Plan members who want more information are encouraged to e-mail:
MinistryandEmployment@united-church.ca  The Ministry and Employment staff would appreciate hearing back about things they can improve on, and what things are well done. They want to ensure the best experience possible for Plan members and their dependents. So please help them out!

Safe, strong, and Affirming: Artemis Housing Co-op, Winnipeg

Young United Church is an Affirming ministry in Winnipeg that carries the Affirming message into unique community and ecumenical partnerships.  It shares Crossways in Common with Hope Mennonite Church, and both share in Artemis Housing Co-op Inc, an associated ministry  in the Crossway’s shared building.
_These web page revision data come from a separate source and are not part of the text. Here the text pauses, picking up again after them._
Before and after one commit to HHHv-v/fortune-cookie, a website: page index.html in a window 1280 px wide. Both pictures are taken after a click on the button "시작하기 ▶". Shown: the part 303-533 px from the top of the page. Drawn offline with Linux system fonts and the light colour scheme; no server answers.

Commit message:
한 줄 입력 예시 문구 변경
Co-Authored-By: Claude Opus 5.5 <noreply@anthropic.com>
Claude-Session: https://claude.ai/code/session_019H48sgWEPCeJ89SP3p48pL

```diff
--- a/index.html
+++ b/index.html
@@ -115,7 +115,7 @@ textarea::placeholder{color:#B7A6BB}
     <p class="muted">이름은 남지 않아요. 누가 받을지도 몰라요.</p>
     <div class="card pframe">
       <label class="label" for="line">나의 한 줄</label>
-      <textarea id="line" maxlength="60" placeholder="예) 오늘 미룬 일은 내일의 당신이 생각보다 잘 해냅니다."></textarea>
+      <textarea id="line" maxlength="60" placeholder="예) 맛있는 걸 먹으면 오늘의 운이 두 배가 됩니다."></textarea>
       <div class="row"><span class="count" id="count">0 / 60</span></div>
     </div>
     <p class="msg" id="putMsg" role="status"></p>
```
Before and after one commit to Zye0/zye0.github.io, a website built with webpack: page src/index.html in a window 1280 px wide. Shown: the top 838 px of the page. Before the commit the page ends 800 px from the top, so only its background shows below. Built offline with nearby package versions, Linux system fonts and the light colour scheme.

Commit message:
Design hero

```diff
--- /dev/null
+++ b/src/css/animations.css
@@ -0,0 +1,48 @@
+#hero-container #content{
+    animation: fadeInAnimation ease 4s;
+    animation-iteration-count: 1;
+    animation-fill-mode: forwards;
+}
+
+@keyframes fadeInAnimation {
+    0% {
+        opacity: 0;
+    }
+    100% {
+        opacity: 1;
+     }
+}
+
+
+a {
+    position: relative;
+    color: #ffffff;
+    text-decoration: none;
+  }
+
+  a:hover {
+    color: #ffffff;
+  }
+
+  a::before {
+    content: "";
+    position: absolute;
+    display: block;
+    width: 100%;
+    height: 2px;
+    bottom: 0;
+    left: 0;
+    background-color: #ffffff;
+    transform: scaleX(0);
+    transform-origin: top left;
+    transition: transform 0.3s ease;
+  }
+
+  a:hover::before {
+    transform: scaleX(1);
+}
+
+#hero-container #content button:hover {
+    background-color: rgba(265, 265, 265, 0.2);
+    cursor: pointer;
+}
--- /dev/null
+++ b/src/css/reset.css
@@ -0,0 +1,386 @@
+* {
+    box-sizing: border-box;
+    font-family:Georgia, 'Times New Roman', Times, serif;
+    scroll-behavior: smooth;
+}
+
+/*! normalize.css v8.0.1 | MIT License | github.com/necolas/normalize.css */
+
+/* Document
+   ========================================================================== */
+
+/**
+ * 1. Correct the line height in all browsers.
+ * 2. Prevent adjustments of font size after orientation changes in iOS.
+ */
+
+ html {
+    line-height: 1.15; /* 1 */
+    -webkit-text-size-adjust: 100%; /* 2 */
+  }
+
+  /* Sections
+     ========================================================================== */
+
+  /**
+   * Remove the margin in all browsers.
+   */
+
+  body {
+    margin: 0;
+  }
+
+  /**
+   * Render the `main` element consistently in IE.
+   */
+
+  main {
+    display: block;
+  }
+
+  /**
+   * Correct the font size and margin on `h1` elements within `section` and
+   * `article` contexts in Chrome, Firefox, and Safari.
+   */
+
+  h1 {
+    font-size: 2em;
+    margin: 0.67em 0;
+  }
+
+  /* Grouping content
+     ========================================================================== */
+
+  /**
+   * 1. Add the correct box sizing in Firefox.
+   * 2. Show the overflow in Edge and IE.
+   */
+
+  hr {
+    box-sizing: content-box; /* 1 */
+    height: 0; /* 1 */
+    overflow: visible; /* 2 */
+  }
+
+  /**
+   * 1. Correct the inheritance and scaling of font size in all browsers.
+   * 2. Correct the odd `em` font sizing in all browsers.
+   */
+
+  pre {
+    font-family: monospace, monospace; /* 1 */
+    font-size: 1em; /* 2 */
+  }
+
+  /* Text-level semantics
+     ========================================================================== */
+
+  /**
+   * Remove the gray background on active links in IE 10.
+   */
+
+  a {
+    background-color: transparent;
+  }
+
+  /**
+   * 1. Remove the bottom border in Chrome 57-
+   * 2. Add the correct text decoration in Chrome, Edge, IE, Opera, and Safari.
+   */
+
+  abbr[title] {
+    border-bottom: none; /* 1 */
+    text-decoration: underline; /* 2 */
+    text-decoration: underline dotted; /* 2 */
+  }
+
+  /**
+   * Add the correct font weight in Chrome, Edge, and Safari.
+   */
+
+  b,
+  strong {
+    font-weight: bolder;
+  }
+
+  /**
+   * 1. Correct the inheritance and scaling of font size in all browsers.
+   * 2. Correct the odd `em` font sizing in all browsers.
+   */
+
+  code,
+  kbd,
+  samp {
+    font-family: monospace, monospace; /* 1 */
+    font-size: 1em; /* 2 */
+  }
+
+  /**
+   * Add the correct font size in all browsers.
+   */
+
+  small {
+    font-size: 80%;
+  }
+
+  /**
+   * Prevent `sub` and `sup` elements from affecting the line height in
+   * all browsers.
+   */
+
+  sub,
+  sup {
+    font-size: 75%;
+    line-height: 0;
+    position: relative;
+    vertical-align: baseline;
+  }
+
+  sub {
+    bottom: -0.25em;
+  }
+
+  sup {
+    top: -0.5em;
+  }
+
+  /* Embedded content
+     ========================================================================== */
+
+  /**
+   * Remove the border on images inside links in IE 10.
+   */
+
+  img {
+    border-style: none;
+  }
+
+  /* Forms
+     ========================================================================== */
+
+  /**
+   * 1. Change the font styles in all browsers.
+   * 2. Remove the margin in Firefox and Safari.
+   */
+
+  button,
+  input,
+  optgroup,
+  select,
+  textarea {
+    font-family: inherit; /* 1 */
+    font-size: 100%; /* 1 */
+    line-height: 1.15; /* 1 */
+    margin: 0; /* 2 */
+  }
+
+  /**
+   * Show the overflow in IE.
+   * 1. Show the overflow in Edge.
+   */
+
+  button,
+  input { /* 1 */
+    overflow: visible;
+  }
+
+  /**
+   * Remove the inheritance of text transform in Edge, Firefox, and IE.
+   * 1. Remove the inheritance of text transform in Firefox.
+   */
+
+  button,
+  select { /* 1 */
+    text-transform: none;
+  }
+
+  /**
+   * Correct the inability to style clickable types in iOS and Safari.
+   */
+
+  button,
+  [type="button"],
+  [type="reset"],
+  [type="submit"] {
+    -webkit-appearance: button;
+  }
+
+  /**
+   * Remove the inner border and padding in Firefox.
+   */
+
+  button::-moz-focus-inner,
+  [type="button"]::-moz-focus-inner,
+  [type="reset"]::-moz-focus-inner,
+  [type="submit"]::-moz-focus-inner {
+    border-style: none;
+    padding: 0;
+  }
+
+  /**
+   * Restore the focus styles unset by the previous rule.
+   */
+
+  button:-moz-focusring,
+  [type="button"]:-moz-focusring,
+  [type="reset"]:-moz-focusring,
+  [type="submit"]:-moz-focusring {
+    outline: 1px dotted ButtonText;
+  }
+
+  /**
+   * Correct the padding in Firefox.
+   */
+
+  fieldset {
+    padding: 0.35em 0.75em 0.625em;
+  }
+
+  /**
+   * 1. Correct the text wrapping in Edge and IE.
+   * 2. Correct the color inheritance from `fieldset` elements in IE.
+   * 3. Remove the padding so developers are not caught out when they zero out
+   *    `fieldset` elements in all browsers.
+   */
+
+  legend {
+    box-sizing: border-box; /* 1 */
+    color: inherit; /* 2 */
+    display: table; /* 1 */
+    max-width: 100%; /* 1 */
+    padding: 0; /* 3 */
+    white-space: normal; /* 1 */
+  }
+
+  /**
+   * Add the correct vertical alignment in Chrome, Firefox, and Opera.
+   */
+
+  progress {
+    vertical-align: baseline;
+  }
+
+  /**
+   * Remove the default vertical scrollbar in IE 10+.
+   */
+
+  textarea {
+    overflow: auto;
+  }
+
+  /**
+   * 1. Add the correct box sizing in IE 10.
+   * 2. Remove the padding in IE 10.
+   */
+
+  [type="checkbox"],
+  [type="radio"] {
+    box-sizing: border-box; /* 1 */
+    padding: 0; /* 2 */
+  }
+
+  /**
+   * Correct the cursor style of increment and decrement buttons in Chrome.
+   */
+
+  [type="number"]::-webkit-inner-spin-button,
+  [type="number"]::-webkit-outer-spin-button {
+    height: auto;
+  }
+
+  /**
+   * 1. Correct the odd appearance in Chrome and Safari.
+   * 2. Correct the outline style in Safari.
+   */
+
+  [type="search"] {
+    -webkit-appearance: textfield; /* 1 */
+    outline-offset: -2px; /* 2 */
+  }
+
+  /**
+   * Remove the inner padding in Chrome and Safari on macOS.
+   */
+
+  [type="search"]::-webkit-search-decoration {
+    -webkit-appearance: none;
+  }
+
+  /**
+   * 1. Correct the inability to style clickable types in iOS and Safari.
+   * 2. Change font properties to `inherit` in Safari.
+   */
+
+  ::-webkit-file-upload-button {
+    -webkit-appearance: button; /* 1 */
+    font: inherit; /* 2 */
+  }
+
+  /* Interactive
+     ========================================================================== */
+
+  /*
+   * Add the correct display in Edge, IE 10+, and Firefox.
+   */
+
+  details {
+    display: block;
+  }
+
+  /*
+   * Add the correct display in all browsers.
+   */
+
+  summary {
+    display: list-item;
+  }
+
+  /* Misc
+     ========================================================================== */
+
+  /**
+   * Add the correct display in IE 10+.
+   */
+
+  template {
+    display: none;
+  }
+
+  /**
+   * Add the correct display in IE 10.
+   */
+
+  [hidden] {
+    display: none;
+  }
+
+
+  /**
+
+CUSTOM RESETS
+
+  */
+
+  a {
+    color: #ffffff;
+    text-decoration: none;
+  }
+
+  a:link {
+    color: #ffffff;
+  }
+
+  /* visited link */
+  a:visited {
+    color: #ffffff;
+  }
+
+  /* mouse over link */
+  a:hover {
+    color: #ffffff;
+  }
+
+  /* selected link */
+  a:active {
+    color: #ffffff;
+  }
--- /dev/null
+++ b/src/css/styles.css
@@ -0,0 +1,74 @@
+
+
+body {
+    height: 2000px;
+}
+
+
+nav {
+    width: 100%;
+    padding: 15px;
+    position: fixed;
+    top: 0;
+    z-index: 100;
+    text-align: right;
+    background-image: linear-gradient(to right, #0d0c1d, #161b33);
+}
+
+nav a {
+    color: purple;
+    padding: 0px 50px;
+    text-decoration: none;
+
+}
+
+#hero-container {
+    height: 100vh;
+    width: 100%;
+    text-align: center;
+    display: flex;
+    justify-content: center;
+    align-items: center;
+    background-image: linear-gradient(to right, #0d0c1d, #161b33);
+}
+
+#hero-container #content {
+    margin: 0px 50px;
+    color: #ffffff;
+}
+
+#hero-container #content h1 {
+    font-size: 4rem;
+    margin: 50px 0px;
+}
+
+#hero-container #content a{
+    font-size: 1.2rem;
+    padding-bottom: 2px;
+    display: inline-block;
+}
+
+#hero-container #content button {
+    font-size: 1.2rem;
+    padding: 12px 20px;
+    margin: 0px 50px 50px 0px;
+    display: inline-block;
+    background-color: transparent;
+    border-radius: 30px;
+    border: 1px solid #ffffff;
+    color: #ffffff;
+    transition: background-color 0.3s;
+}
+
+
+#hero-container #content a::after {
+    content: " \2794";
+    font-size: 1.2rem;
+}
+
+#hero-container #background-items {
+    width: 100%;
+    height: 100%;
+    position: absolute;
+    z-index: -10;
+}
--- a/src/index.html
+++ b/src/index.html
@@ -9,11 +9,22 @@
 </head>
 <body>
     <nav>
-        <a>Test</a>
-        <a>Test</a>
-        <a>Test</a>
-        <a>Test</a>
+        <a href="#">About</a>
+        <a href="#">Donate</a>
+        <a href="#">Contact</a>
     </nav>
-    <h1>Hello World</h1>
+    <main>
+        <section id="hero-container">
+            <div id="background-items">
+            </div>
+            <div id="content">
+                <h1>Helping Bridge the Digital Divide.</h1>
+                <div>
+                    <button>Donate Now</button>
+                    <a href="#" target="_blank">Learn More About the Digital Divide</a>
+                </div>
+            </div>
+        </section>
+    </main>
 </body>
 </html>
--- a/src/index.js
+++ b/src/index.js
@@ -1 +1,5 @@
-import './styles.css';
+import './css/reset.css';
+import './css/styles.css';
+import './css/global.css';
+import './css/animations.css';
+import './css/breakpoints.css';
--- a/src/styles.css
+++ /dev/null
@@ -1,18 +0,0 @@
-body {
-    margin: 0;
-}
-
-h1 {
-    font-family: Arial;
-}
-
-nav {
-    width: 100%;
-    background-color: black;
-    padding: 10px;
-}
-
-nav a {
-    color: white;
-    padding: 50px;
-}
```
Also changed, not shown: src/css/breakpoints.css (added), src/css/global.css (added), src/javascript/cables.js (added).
Artemis’  “collective purpose is to continue to meet the spiritual, physical and emotional needs of the West Broadway Community. We partner with Young United Church, Hope Mennonite Church, Day Nursery, West Broadway Youth, and West Broadway Community Ministry.

At Artemis we provide apartments to people with HIV+/AIDS and their families; cancer; and other medical struggles. We have a clean, safe, comfortable environment and we can all use the spiritual sharing of the two churches: Hope Mennonite and Young United as well as the programs of West Broadway Community Ministry. Artemis is grateful to have a strong, safe and comfortable place to call home.”

Former board chair Michael Kurek explains, “The majority of the residents at Artemis are gay. At the Young United service on Sunday morning, there are usually five residents that attend, most of them taking responsibility for certain details like setting up the “table” with candle and book, taking up the collection, greeting, and more. After the service at Young, we have a light lunch of sandwiches and cupcakes to which even more residents come down as part of our extended community. When our board president says that Crossways is a “safe and comfortable” place, he’s also referring to spiritual milieu created by Young United and West Broadway Community Ministry as Affirming places.”

Being Affirming is a diverse expression of safety, affirmation, and love. Thank you to Artemis, Young United, and Crossways in Common for being a living reminder of that.

First-St. Andrew’s United Church First Annual Pride Parade Party

First-St. Andrew’s United Church in London, ON became Affirming this year, and launched their public work in style. Anne Cummings of the congregation’s LGBTQ Committee writes,
“What a grand time we had at the first annual Pride Parade Party on the lawn of First-St. Andrew’s United Church in London, Ontario on July 26. Because the route for London’s Pride Parade passed in front of our church, this event was organized as a way to welcome community members to our church. Some members of other United churches in the area also joined us. A hotdog lunch was served and it is estimated that we fed about 150 people. We asked for a freewill donation for the lunch with the proceeds going to the Regional HIV/AIDS Connection in London. A festive atmosphere was created with games for the children that included water, face paint, and lots of movement.

First-StAndrewsUCLondon-churchPridesign2015Once the parade reached our lawn, our youth were busy giving cups of lemonade and water to the marchers who were very appreciative because of the heat on the parade route. We also welcomed the marchers with our church sign which read, “We are a welcoming church with reserved seats for all. We are inclusive and affirming. This week we celebrate gay pride.”

Marching with our church banner were 16 of our members, including our Reverend Michelle Down. Many of the marchers wore church t-shirts with the rainbow Affirm logo on the front, our church logo on the back, and the words, “Welcoming All.” Our contingent was led by a car that was decorated with rainbow coloured balloons and had a playlist of joyous, affirming songs booming from the speakers. Plans are already underway for a bigger and better lawn party for next year’s Pride Parade.”